How much responsibility do the liberal Democrats bear for lengthening the war and costing American lives?
To make my point, I am going to fall back on my favorite analogy to war--football.
Imagine, as my favorite Vikings open the season this weekend with the Atlanta Falcons, that the Vikings cheerleaders come out with buttons that say 'Make Love not War" and "Women Against Football Madness".
The Vikings owners and executive staff are steadfast in their support for the importance of winning. But some members of the coaching staff have anonymously leaked to the media their doubts about the ability of only 55 men to overcome the opposition. Some have even wondered about the moral imperative of 'winning'; after all the Falcons players are just innocent pawns in this struggle, why do they deserve to 'lose'?
Initially, the game goes well. The Falcon's defense is no match for the awesome firepower of the Vikings offense. Shock and awe paves the way for a quick Falcon's collapse. But the Falcon's regroup, and begin a series of long pass plays and razzle dazzle trick plays. Though they gain little from the effort in the end, the result is that the crowd itself begins to waver. Sure, we're winning, they reason, but look at that spectacular 40 yard double reverse!
The half-time show features a majority of the coaches calling for a retreat to Vikings territory. The risk of injuries to our players is too high, they say. They announce that they have coordinated with the payroll department of the Vikings front office to withhold pay for the second half unless all players are withdrawn to behind the 50 yard line. The head coach holds firm, and the pay will run through the 3rd quarter, as long as the head coach can demonstrate that he is making progress toward winning.
Halfway into the 3rd quarter, 60 people in the front few rows stage an 'injury in', where they lie on the ground, hold their legs in faux pain, and hobble off the field. The Falcons continue to have spectacular plays for little or no gain, but the commentators show the replays and talk about the Falcon's willingness to sacrifice themselves.

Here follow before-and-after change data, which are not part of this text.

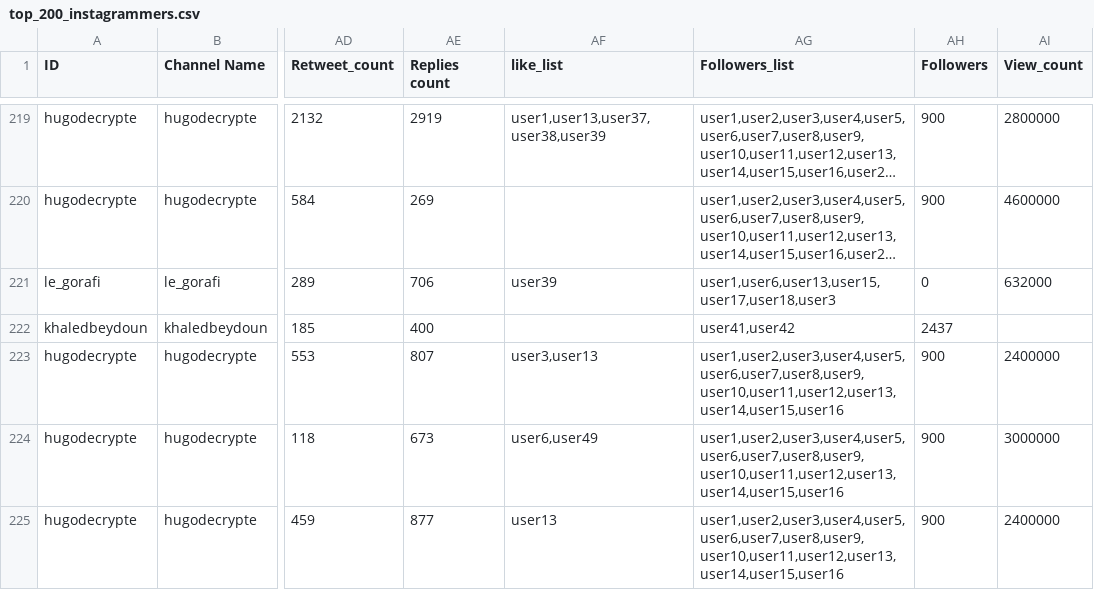
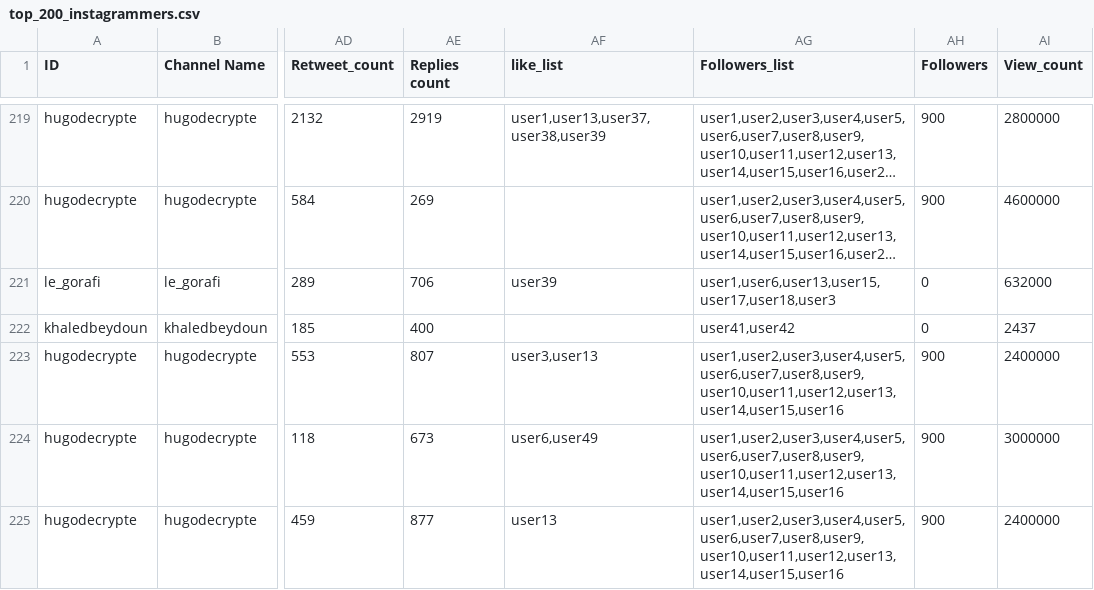
Before and after one commit to Noemiekt/fake_news, a CSV file: classif/top_200_instagrammers.csv, drawn as a sheet; only a part is shown, gaps mark what is left out; long unchanged cells end in …; the diff names each change by its address in the sheet, - before the commit and + after, or states it on an @@ line.

Commit message:
top_200_instagrammers.csv

```diff
--- a/classif/top_200_instagrammers.csv
+++ b/classif/top_200_instagrammers.csv
-AH222 (Followers): 2437
+AH222 (Followers): 0
-AI222 (View_count): (empty)
+AI222 (View_count): 2437
```
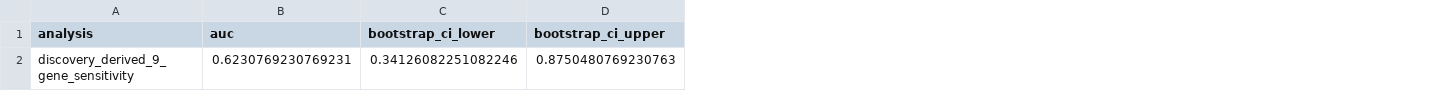
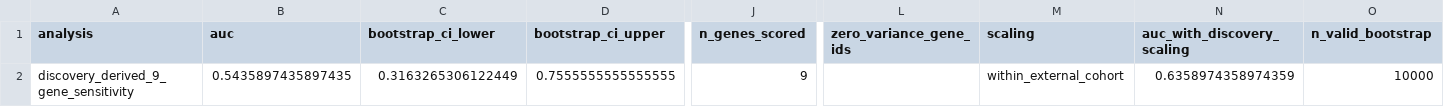
Before and after one commit to alexpark0104/transcriptomic-signature-generalizability, a CSV file: results/external_sensitivity_summary.csv, drawn as a sheet; only a part is shown, gaps mark what is left out; the diff covers the shown part only; the diff names each change by its address in the sheet, - before the commit and + after, or states it on an @@ line.

```diff
--- a/results/external_sensitivity_summary.csv
+++ b/results/external_sensitivity_summary.csv
+column J (n_genes_scored), row 2: 9
+column L (zero_variance_gene_ids), empty
+column M (scaling), row 2: within_external_cohort
+column N (auc_with_discovery_scaling), row 2: 0.6358974358974359
+column O (n_valid_bootstrap), row 2: 10000
-B2 (auc): 0.6230769230769231
+B2 (auc): 0.5435897435897435
-C2 (bootstrap_ci_lower): 0.34126082251082246
+C2 (bootstrap_ci_lower): 0.3163265306122449
-D2 (bootstrap_ci_upper): 0.8750480769230763
+D2 (bootstrap_ci_upper): 0.7555555555555555
```
Also changed, not shown: 2 edited cells elsewhere in this file, results/external_gene_audit.csv, results/nested_cv_out_of_fold_predictions.csv, 32 other files.
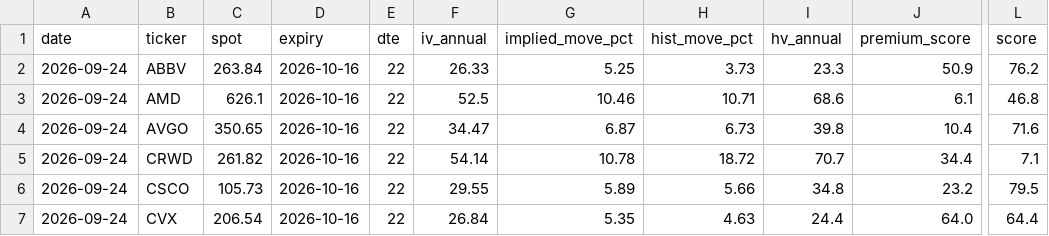
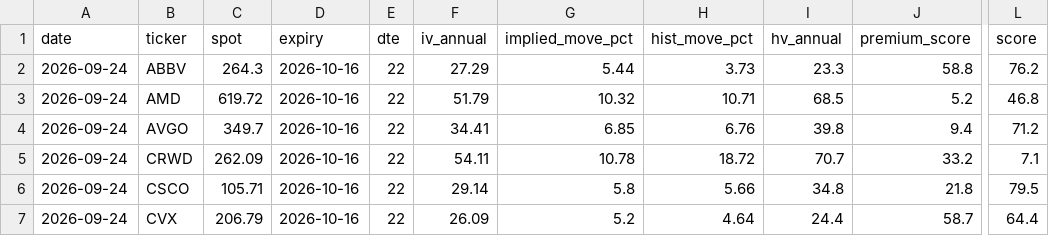
Before and after one commit to akaban01/stocks, a CSV file: public/data/iv_history.csv, drawn as a sheet; only a part is shown, gaps mark what is left out; the diff covers the shown part only; the diff names each change by its address in the sheet, - before the commit and + after, or states it on an @@ line.

```diff
--- a/public/data/iv_history.csv
+++ b/public/data/iv_history.csv
-C2 (spot): 263.84
+C2 (spot): 264.3
-F2 (iv_annual): 26.33
+F2 (iv_annual): 27.29
-G2 (implied_move_pct): 5.25
+G2 (implied_move_pct): 5.44
-J2 (premium_score): 50.9
+J2 (premium_score): 58.8
-C3 (spot): 626.1
+C3 (spot): 619.72
-F3 (iv_annual): 52.5
+F3 (iv_annual): 51.79
-G3 (implied_move_pct): 10.46
+G3 (implied_move_pct): 10.32
-I3 (hv_annual): 68.6
+I3 (hv_annual): 68.5
-J3 (premium_score): 6.1
+J3 (premium_score): 5.2
-C4 (spot): 350.65
+C4 (spot): 349.7
-F4 (iv_annual): 34.47
+F4 (iv_annual): 34.41
-G4 (implied_move_pct): 6.87
+G4 (implied_move_pct): 6.85
-H4 (hist_move_pct): 6.73
+H4 (hist_move_pct): 6.76
-J4 (premium_score): 10.4
+J4 (premium_score): 9.4
-L4 (score): 71.6
+L4 (score): 71.2
-C5 (spot): 261.82
+C5 (spot): 262.09
-F5 (iv_annual): 54.14
+F5 (iv_annual): 54.11
-J5 (premium_score): 34.4
+J5 (premium_score): 33.2
-C6 (spot): 105.73
+C6 (spot): 105.71
-F6 (iv_annual): 29.55
+F6 (iv_annual): 29.14
-G6 (implied_move_pct): 5.89
+G6 (implied_move_pct): 5.8
-J6 (premium_score): 23.2
+J6 (premium_score): 21.8
-C7 (spot): 206.54
+C7 (spot): 206.79
-F7 (iv_annual): 26.84
+F7 (iv_annual): 26.09
-G7 (implied_move_pct): 5.35
+G7 (implied_move_pct): 5.2
-H7 (hist_move_pct): 4.63
+H7 (hist_move_pct): 4.64
-J7 (premium_score): 64.0
+J7 (premium_score): 58.7
```
Also changed, not shown: 71 edited cells elsewhere in this file, public/data/signals.csv, 3 other files.
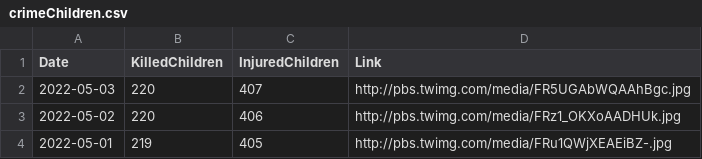
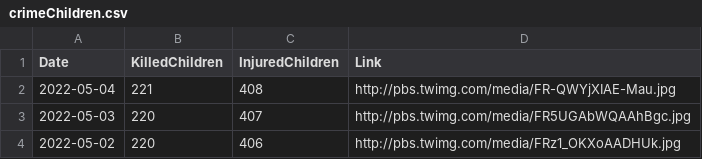
Before and after one commit to QuelTizioLi/WarData, a CSV file: data/crimeChildren.csv, drawn as a sheet; only a part is shown; the shorter side is filled out with more unchanged rows.

```diff
--- a/data/crimeChildren.csv
+++ b/data/crimeChildren.csv
@@ -1,2 +1,3 @@
 "Date","KilledChildren","InjuredChildren","Link"
+"2022-05-04",221,408,"http://pbs.twimg.com/media/FR-QWYjXIAE-Mau.jpg"
 "2022-05-03",220,407,"http://pbs.twimg.com/media/FR5UGAbWQAAhBgc.jpg"
```
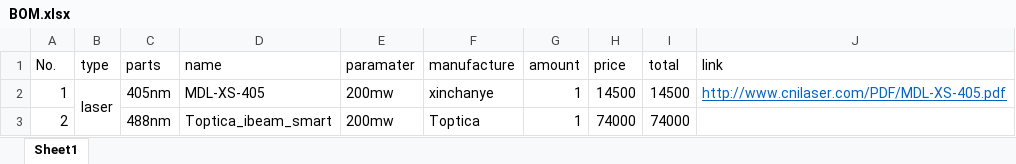
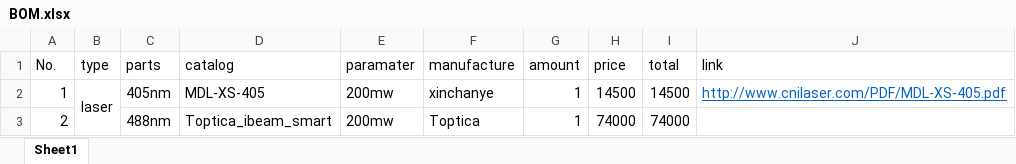
Before and after one commit to Yangjie-SUSTC/micolaser, an Excel workbook: BOM.xlsx, sheet Sheet1, drawn as a sheet; only a part is shown; values as stored, in another font and other column widths than the file's, no borders; the diff names each change by its address in the sheet, - before the commit and + after, or states it on an @@ line.

```diff
--- a/BOM.xlsx (sheet Sheet1)
+++ b/BOM.xlsx (sheet Sheet1)
-D1: name
+D1: catalog
```
Also changed, not shown: 22 other files.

This is of course, a bit to the extreme with the analogy. But my point here is to put yourselves in the shoes of the Vikings players. With all the distractions, all the drama, how can you blame them for not being able to concentrate on 3rd and long with man coverage. And how can you not see the Falcons players feeding on the crisis of their opposition, keeping their hope alive that the Vikings might just retreat off the field.
Now think of all of us soldiers, sweating through 140 degree heat , the scorpions and the flies, worried about bullets, IED's and our families at home. 20 hour days, bland food, and about as much privacy as a naked man in Times Square on New Year's Eve. On top of all that is the steady stream of poison coming from politicians and celebrities back home. 'The war is lost'. 'Bush lied, kids died'. 'Marines slaughter dozens at Haditha'. 'The Wild West Anbar is beyond hope'. 'US Troops terrorize Iraqi kids in the night'.

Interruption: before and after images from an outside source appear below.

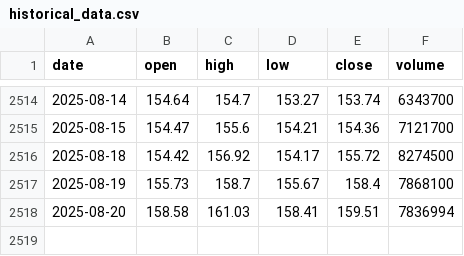
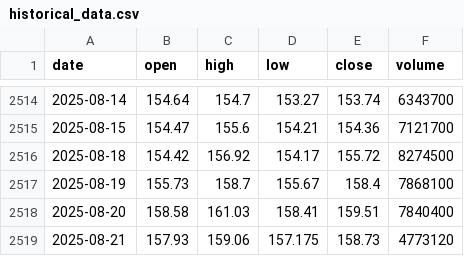
Before and after one commit to LukeGSW/AnalisiCiclica-VIX, a CSV file: data/PG/historical_data.csv, drawn as a sheet; only a part is shown, gaps mark what is left out.

```diff
--- a/data/PG/historical_data.csv
+++ b/data/PG/historical_data.csv
@@ -2517,2 +2517,3 @@ date,open,high,low,close,volume
 2025-08-19,155.73,158.7,155.67,158.4,7868100
-2025-08-20,158.58,161.03,158.41,159.51,7836994
+2025-08-20,158.58,161.03,158.41,159.51,7840400
+2025-08-21,157.93,159.06,157.175,158.73,4773120
```
Also changed, not shown: data/PG/signals.csv, 3 other files.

So my question is this. If the whole country had stood behind the war effort from the get go, and had continued to support us along the way, isn't it reasonable to think that we may have been so much farther ahead by now? Without the left's continued encouragement that the end is near, would AQI have folded up shop by now? Without the Congressional delegation visits to countries actively opposing our efforts in Iraq, might they have not been less bold in supporting the terrorists?
Conservatives have long talked about the political consequences of a US military victory in Iraq for the liberal anti-war Congressional caucus. But have we yet talked about the moral consequences of advocating against a war which is crucial to the larger war on terror? Have we talked about the blame to be laid at the Democrat's feet for drawing out the war, which results in more US casualties?
This is the first game of a long season. If we can't hold together for the first game, then it is no wonder that our opponents are salivating at the thought of the next battle?